Date of Award


Document Type


Degree Name

Doctor of Philosophy (PhD)

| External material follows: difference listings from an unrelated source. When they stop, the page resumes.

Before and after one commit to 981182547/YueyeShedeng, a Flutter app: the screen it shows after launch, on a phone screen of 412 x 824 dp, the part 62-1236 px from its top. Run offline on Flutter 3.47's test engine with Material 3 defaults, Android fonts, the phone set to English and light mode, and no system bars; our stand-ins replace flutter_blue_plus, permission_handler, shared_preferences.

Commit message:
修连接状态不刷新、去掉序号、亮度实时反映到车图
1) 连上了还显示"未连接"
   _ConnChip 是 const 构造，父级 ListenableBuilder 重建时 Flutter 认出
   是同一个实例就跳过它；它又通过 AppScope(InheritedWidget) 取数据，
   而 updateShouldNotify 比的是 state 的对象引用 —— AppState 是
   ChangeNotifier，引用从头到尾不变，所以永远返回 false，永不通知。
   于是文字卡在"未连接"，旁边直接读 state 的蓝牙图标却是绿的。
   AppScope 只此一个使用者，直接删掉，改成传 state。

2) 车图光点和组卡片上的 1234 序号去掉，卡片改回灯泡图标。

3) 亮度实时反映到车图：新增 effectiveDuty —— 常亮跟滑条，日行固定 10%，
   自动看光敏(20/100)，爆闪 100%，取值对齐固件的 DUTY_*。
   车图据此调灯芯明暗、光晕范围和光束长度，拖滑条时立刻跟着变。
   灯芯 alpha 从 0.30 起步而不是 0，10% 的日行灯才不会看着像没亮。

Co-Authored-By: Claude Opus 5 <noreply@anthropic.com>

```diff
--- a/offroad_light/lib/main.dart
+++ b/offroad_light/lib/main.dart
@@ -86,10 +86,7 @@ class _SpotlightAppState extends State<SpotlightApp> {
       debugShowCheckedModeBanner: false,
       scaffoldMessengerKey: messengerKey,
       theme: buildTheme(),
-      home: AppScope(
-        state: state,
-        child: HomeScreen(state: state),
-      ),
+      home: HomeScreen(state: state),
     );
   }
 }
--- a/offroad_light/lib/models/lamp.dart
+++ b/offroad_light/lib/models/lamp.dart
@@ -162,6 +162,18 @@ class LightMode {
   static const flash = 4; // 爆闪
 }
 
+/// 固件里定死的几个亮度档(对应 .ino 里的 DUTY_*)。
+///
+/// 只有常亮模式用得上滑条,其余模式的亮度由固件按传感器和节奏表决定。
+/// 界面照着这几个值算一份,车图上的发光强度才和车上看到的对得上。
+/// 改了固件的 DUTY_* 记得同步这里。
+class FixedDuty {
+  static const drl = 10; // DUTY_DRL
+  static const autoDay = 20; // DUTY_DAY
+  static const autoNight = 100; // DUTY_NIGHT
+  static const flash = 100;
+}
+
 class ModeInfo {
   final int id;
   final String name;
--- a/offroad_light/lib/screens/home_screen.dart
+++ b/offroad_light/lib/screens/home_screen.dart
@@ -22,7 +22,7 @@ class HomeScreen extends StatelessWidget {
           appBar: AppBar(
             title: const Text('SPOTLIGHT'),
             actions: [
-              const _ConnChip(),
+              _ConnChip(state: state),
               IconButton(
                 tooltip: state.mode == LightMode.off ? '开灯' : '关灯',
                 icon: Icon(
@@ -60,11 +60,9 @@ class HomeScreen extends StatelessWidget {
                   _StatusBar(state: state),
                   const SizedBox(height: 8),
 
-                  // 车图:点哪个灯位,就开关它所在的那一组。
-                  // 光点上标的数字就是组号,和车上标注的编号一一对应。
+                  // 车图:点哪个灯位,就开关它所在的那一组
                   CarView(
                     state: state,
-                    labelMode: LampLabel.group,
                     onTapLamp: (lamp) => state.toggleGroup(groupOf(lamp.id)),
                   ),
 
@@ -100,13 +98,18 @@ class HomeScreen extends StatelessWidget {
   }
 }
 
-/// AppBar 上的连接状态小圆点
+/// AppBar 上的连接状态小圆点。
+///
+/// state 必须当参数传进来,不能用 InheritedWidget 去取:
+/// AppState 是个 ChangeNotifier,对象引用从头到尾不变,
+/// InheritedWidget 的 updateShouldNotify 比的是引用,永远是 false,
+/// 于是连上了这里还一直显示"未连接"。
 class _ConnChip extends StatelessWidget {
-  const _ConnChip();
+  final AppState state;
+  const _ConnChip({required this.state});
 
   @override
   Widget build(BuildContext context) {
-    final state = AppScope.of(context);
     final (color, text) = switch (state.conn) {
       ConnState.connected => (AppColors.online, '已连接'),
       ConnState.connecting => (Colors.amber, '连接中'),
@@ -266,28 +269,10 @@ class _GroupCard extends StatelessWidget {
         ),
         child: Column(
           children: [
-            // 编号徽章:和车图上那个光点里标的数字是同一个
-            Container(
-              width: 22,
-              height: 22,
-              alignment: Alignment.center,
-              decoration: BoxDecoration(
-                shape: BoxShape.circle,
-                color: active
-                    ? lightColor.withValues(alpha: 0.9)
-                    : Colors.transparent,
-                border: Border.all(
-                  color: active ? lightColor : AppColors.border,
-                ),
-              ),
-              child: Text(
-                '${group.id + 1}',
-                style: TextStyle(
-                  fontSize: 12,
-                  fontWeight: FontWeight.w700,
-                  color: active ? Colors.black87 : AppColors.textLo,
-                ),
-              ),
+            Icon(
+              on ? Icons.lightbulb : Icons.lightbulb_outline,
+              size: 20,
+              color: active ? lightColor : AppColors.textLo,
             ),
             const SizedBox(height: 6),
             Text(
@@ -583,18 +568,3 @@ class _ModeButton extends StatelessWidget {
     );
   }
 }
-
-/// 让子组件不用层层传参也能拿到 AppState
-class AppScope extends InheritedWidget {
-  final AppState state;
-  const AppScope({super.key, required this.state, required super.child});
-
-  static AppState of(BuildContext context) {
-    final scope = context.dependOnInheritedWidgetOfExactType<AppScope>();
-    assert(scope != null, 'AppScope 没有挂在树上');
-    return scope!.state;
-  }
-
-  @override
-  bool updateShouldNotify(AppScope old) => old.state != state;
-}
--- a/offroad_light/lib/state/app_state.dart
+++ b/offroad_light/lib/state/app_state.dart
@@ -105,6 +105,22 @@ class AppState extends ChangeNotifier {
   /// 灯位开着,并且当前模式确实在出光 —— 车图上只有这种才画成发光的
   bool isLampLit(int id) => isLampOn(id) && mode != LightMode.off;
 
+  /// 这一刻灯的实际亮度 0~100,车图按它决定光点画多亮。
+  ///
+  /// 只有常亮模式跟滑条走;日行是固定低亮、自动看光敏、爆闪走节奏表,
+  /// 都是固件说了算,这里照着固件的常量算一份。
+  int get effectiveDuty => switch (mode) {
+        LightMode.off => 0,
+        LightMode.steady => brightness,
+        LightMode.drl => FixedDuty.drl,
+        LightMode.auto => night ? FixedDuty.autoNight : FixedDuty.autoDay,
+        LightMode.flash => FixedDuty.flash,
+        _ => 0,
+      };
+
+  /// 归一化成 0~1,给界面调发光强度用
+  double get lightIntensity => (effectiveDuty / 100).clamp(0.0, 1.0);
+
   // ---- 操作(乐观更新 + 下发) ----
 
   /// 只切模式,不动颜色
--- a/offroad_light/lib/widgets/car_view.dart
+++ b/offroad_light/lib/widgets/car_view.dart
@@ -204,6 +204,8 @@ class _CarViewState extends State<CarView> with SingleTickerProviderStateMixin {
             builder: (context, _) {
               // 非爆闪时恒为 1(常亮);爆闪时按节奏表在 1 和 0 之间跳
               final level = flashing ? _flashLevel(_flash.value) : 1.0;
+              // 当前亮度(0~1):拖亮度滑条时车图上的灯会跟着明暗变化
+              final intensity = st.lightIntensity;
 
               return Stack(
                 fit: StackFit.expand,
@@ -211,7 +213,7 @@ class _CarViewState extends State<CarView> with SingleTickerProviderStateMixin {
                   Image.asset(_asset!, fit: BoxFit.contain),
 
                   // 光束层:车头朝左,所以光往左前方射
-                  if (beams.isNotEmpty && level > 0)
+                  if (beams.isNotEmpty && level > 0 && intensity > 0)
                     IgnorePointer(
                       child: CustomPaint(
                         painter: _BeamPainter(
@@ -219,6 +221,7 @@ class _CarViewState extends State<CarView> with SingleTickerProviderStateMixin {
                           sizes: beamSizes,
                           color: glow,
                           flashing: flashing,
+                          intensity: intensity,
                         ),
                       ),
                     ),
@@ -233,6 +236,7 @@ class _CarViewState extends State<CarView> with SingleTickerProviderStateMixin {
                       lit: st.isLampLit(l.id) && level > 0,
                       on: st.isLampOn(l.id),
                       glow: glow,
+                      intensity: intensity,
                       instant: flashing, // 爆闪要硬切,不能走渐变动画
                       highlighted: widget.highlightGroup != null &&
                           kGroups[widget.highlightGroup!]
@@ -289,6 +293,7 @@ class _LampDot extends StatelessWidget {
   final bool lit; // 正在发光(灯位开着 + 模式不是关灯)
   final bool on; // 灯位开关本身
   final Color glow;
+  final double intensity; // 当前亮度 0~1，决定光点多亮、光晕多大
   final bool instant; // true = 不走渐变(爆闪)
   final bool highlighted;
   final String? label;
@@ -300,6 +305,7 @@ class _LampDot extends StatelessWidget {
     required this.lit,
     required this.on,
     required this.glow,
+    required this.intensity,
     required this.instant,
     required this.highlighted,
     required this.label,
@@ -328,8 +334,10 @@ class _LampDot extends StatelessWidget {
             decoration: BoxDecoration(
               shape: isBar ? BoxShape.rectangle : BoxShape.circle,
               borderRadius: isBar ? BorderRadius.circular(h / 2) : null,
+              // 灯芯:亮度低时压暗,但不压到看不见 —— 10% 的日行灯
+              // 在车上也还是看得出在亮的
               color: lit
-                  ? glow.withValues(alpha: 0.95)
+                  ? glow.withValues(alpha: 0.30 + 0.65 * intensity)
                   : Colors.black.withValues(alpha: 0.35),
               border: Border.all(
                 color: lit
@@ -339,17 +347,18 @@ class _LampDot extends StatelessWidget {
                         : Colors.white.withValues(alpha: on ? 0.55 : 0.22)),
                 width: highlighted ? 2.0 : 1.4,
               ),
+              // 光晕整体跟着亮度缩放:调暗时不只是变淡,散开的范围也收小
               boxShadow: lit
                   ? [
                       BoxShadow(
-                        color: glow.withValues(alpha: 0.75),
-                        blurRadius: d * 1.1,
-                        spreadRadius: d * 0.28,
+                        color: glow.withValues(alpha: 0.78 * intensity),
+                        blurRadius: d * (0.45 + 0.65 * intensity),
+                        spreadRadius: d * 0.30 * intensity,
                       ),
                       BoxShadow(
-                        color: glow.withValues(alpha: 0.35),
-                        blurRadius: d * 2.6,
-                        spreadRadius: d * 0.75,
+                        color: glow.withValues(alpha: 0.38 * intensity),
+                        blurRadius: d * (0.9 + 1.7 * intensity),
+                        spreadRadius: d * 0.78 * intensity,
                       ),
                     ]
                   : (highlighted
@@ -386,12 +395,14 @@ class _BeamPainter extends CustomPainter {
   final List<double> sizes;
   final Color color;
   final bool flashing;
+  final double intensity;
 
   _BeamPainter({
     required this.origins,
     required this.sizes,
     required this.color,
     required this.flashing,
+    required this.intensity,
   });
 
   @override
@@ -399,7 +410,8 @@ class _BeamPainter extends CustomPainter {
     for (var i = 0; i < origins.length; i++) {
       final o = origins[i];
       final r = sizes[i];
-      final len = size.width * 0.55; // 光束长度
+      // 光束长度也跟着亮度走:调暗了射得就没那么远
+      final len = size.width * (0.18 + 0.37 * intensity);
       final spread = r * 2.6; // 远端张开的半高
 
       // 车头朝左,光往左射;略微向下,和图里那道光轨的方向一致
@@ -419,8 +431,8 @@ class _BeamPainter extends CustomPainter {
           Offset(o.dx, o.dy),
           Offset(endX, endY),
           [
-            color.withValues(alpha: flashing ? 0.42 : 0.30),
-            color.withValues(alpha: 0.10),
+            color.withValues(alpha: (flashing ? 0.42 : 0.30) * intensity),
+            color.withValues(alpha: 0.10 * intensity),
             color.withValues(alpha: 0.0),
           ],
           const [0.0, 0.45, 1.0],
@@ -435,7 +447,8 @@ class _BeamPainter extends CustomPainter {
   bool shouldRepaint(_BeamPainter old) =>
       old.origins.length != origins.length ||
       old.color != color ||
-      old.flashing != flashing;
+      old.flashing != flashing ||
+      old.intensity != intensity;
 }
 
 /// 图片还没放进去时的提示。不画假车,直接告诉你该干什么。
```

Experiments conducted in soybean, Glycine max (L.) Merrill, fields in 1983 and 1984 demonstrated that damage by both adults and nymphs of the second generation of the threecornered alfalfa hopper, Spissistilus festinus (Say), on soybean (third generation of the year) contribute to yield reduction. Results indicated nymphs were responsible for 45-60% of the total yield reduction. The vertical beat sheet, ground cloth, and beat net techniques for sampling S. festinus nymphs were evaluated in soybean fields utilizing systematic and random sampling. Based on the proportion of the population sampled, the relative variation, and regression on subsequent adult counts, the best net and ground cloth techniques were determined to be best for sampling S. festinus nymphs. Field surveys indicated no localization of populations within a field; therefore, random sampling across a field was determined to be sufficient to sample S. festinus populations. Distributional analyses indicated nymphs to be clumped when sampled with the ground cloth or vertical beat sheet. Beat net sampling indicated nymphs were clumped early in the season; however, nymphal distribution fit a poisson (random) distribution during the second generation on soybean. Distribution of adults appeared clumped at the beginning of each generation's adult emergence but were generally random on subsequent sample dates within a generation. Thresholds for numphs sampled with the beat net and ground cloth techniques were established using regression analyses of nymphs on adults and solving the equations for the known adult threshold (one per sweep). Sequential sampling plans were developed for S. festinus adults sampled with the sweep net and for nymphs sampled with the beat net and ground cloth techniques. Field insecticide efficacy studies for S. festinus control demonstrated the added capability of interpreting results if the nymphal population is sampled. Of nine insecticides evaluated, three pyrethroids (cyhalothrin, 0.0336 kg AI/ha; fenvalerate, 0.084 and 0.112 kg AI/ha; and cyfluthrin 0.014 and 0.028 kg AI/ha) and an insect growth regulator (buprofezin, 0.37 and 0.56 kg AI/ha) were found to provide the best control. Buprofezin provided the longest residual activity with control of early instars indicated at 15 days posttreatment.